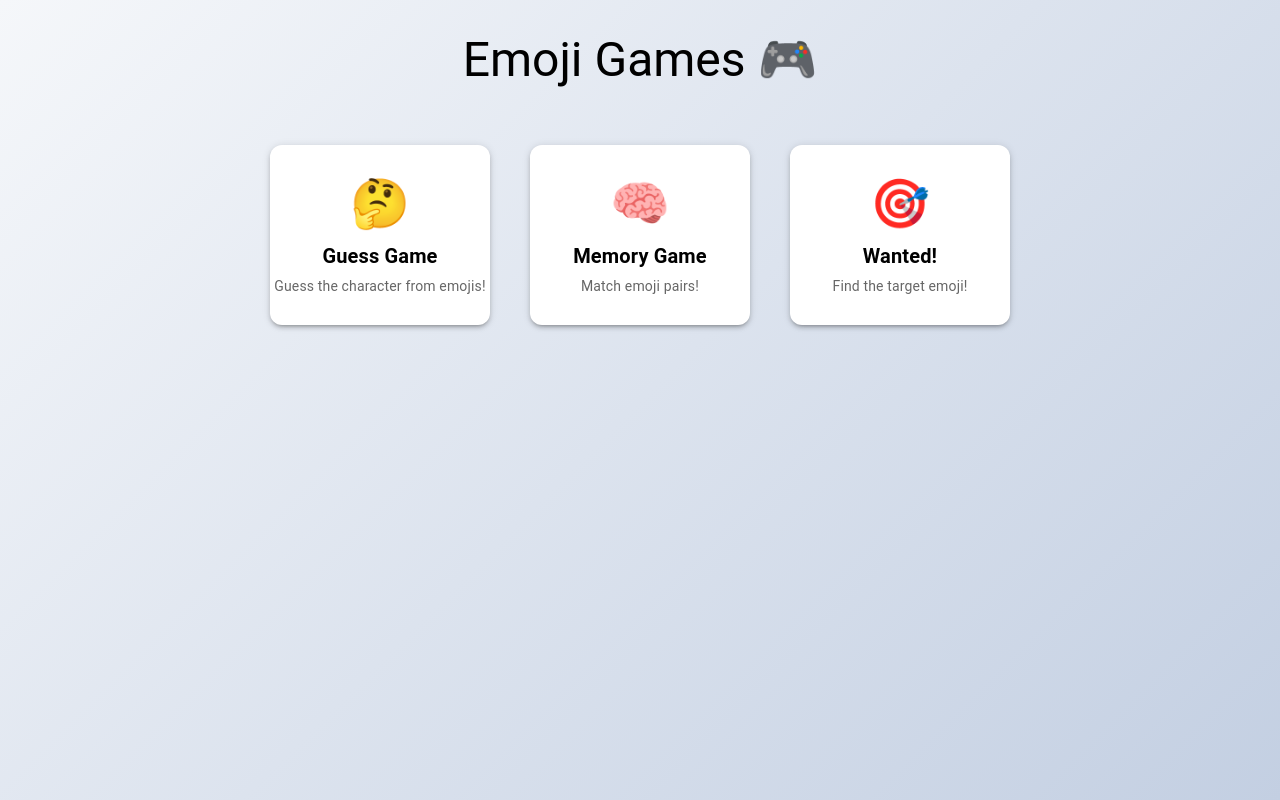
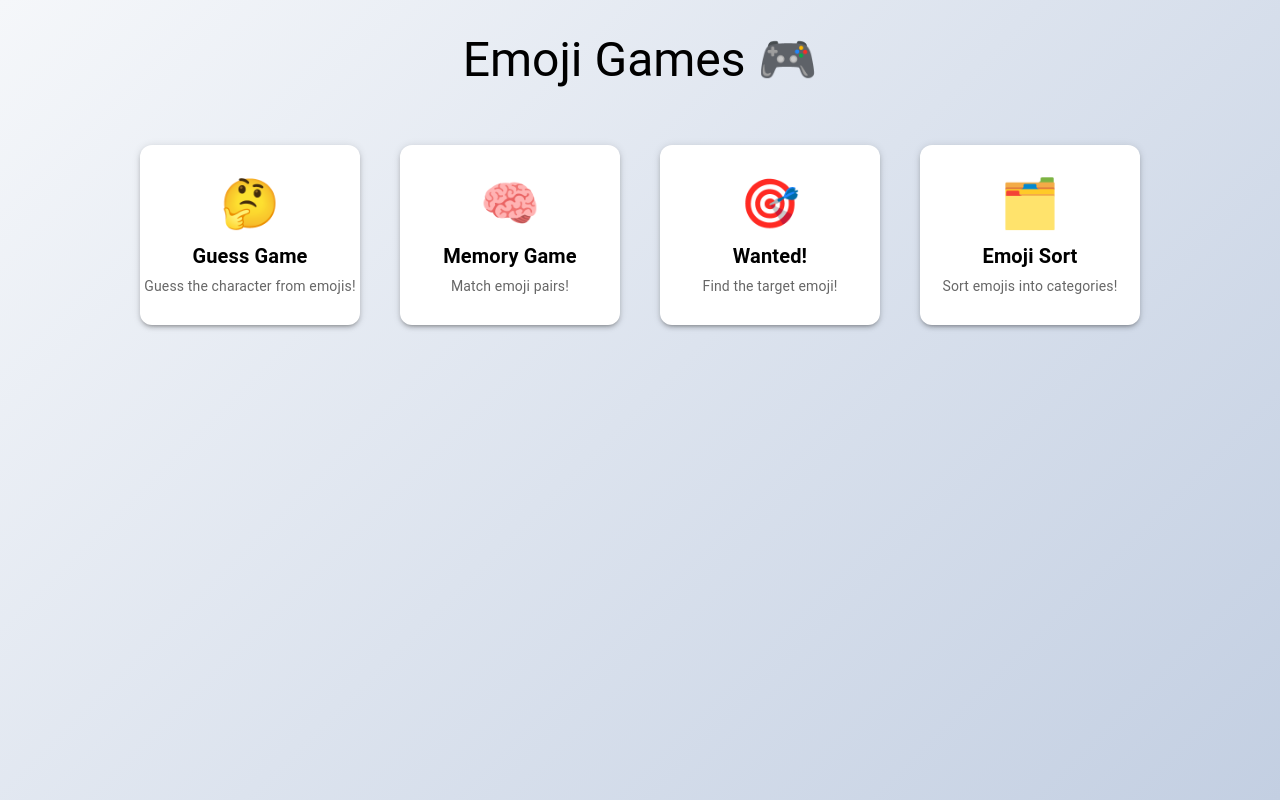
Before and after one commit to nfb1799/emoji-games-react, a React (Create React App) app: page / in a window 1280 px wide. Built offline with nearby package versions, Linux system fonts and the light colour scheme.

Commit message:
emoji sort

```diff
--- a/src/App.js
+++ b/src/App.js
@@ -5,6 +5,7 @@ import Typography from '@mui/material/Typography';
 import EmojiGuessGame from './EmojiGuessGame';
 import EmojiMemoryGame from './EmojiMemoryGame';
 import EmojiWantedGame from './EmojiWantedGame';
+import EmojiSortGame from './EmojiSortGame';
 import './App.css';
 
 function App() {
@@ -111,7 +112,33 @@ function App() {
                 Find the target emoji!
               </Typography>
             </Box>
-            {/* Add more game cards here as needed */}
+            {/* Emoji Sort Game Card */}
+            <Box
+              sx={{
+                bgcolor: 'white',
+                borderRadius: 3,
+                boxShadow: 3,
+                width: 220,
+                height: 180,
+                m: 1,
+                display: 'flex',
+                flexDirection: 'column',
+                alignItems: 'center',
+                justifyContent: 'center',
+                cursor: 'pointer',
+                transition: 'transform 0.15s',
+                '&:hover': { transform: 'scale(1.04)', boxShadow: 6 },
+              }}
+              onClick={() => setSelectedGame('sort')}
+            >
+              <span style={{ fontSize: 48, marginBottom: 8 }}>🗂️</span>
+              <Typography variant="h6" fontWeight={700} mb={0.5}>
+                Emoji Sort
+              </Typography>
+              <Typography variant="body2" color="text.secondary">
+                Sort emojis into categories!
+              </Typography>
+            </Box>
           </Box>
         </Box>
       ) : (
@@ -119,6 +146,7 @@ function App() {
           {selectedGame === 'guess' && <EmojiGuessGame />}
           {selectedGame === 'memory' && <EmojiMemoryGame />}
           {selectedGame === 'wanted' && <EmojiWantedGame />}
+          {selectedGame === 'sort' && <EmojiSortGame />}
           <Button sx={{ mt: 3 }} onClick={handleBack}>
             Back to Games
           </Button>
--- /dev/null
+++ b/src/EmojiSortGame.js
@@ -0,0 +1,119 @@
+import React, { useState } from 'react';
+import Typography from '@mui/material/Typography';
+import Button from '@mui/material/Button';
+import Card from '@mui/material/Card';
+import CardContent from '@mui/material/CardContent';
+import Box from '@mui/material/Box';
+
+const emojiCategories = {
+  Animals: ['🦁', '🐼', '🦔', '🐭', '🦇', '🕷️'],
+  Food: ['🍍', '🍑', '🍄'],
+  People: ['👨🏻‍🔧', '🧑', '👸', '🦸‍♂️'],
+  Objects: ['👑', '⚡', '🚗', '🥋', '👖'],
+};
+
+const allEmojis = Object.values(emojiCategories).flat();
+
+function shuffleArray(array) {
+  const arr = [...array];
+  for (let i = arr.length - 1; i > 0; i--) {
+    const j = Math.floor(Math.random() * (i + 1));
+    [arr[i], arr[j]] = [arr[j], arr[i]];
+  }
+  return arr;
+}
+
+function EmojiSortGame() {
+  const [emojis, setEmojis] = useState(() => shuffleArray(allEmojis));
+  const [sorted, setSorted] = useState({
+    Animals: [],
+    Food: [],
+    People: [],
+    Objects: [],
+  });
+  const [completed, setCompleted] = useState(false);
+
+  const handleSort = (emoji, category) => {
+    setSorted(prev => ({
+      ...prev,
+      [category]: [...prev[category], emoji],
+    }));
+    setEmojis(prev => prev.filter(e => e !== emoji));
+  };
+
+  React.useEffect(() => {
+    if (emojis.length === 0) {
+      setCompleted(true);
+    }
+  }, [emojis]);
+
+  return (
+    <Card sx={{ minWidth: 275, mb: 2, borderRadius: 4, boxShadow: 6 }}>
+      <CardContent>
+        <Typography variant="h4" gutterBottom fontWeight={700}>
+          Emoji Sort
+        </Typography>
+        {completed ? (
+          <>
+            <Typography variant="h2" color="success.main" sx={{ mt: 2, mb: 2 }}>
+              🎉 Well done! All emojis sorted! 🎉
+            </Typography>
+            <Button variant="contained" color="primary" onClick={() => {
+              setEmojis(shuffleArray(allEmojis));
+              setSorted({ Animals: [], Food: [], People: [], Objects: [] });
+              setCompleted(false);
+            }}>
+              Play Again
+            </Button>
+          </>
+        ) : (
+          <>
+            <Typography variant="body1" sx={{ mb: 2 }}>
+              Drag each emoji to its correct category.
+            </Typography>
+            <Box sx={{ display: 'flex', flexWrap: 'wrap', gap: 2, mb: 3 }}>
+              {emojis.map(emoji => (
+                <Box
+                  key={emoji}
+                  sx={{ fontSize: 36, p: 1, border: '1px solid #ccc', borderRadius: 2, bgcolor: 'white', cursor: 'grab' }}
+                  draggable
+                  onDragStart={e => {
+                    e.dataTransfer.setData('text/plain', emoji);
+                  }}
+                >
+                  {emoji}
+                </Box>
+              ))}
+            </Box>
+            <Box sx={{ display: 'flex', gap: 3, flexWrap: 'wrap' }}>
+              {Object.keys(emojiCategories).map(category => (
+                <Box
+                  key={category}
+                  sx={{ minWidth: 120, bgcolor: '#f5f5f5', borderRadius: 2, p: 2, boxShadow: 1 }}
+                  onDragOver={e => e.preventDefault()}
+                  onDrop={e => {
+                    const emoji = e.dataTransfer.getData('text/plain');
+                    if (emojis.includes(emoji) && emojiCategories[category].includes(emoji)) {
+                      handleSort(emoji, category);
+                    }
+                  }}
+                >
+                  <Typography variant="subtitle1" fontWeight={700} sx={{ mb: 1 }}>
+                    {category}
+                  </Typography>
+                  <Box sx={{ display: 'flex', flexWrap: 'wrap', gap: 1 }}>
+                    {sorted[category].map(emoji => (
+                      <span key={emoji} style={{ fontSize: 28 }}>{emoji}</span>
+                    ))}
+                  </Box>
+                </Box>
+              ))}
+            </Box>
+          </>
+        )}
+      </CardContent>
+    </Card>
+  );
+}
+
+export default EmojiSortGame;
```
········
Task directions: Identify each line in the records above that contains the word "material", and copy it out in full.

Exercise response:
@@ -5,6 +5,7 @@ import Typography from '@mui/material/Typography';
+import Typography from '@mui/material/Typography';
+import Button from '@mui/material/Button';
+import Card from '@mui/material/Card';
+import CardContent from '@mui/material/CardContent';
+import Box from '@mui/material/Box';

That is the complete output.